[Stored items]
##########

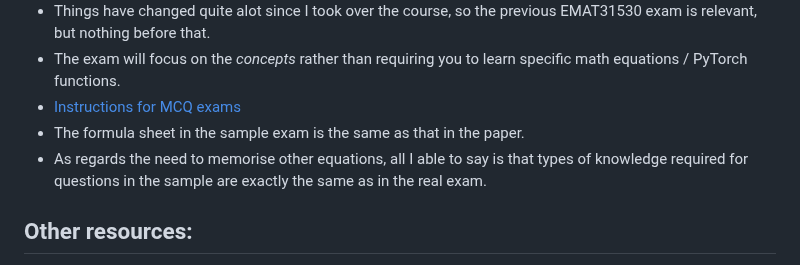
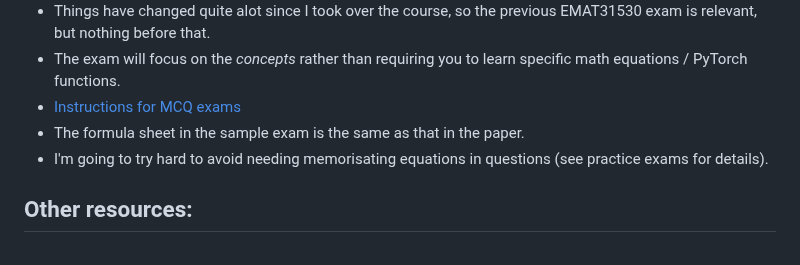
Before and after one commit to LaurenceA/SEMT20003, a Markdown page: README.md, the part around the change. GitHub-like rendering.

```diff
--- a/README.md
+++ b/README.md
@@ -61,7 +61,7 @@ Other points:
 * The exam will focus on the _concepts_ rather than requiring you to learn specific math equations / PyTorch functions.
 * [Instructions for MCQ exams](exams/OMR-student-intructions.pdf)
 * The formula sheet in the sample exam is the same as that in the paper.
-* As regards the need to memorise other equations, all I able to say is that types of knowledge required for questions in the sample are exactly the same as in the real exam.
+* I'm going to try hard to avoid needing memorisating equations in questions (see practice exams for details).
 
 <!--
 ## Practice exam!
```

##########

Task goal: Line for line, restate the data above and omit every picture.

Your response:
Before and after one commit to LaurenceA/SEMT20003, a Markdown page: README.md, the part around the change. GitHub-like rendering.

```diff
--- a/README.md
+++ b/README.md
@@ -61,7 +61,7 @@ Other points:
 * The exam will focus on the _concepts_ rather than requiring you to learn specific math equations / PyTorch functions.
 * [Instructions for MCQ exams](exams/OMR-student-intructions.pdf)
 * The formula sheet in the sample exam is the same as that in the paper.
-* As regards the need to memorise other equations, all I able to say is that types of knowledge required for questions in the sample are exactly the same as in the real exam.
+* I'm going to try hard to avoid needing memorisating equations in questions (see practice exams for details).
 
 <!--
 ## Practice exam!
```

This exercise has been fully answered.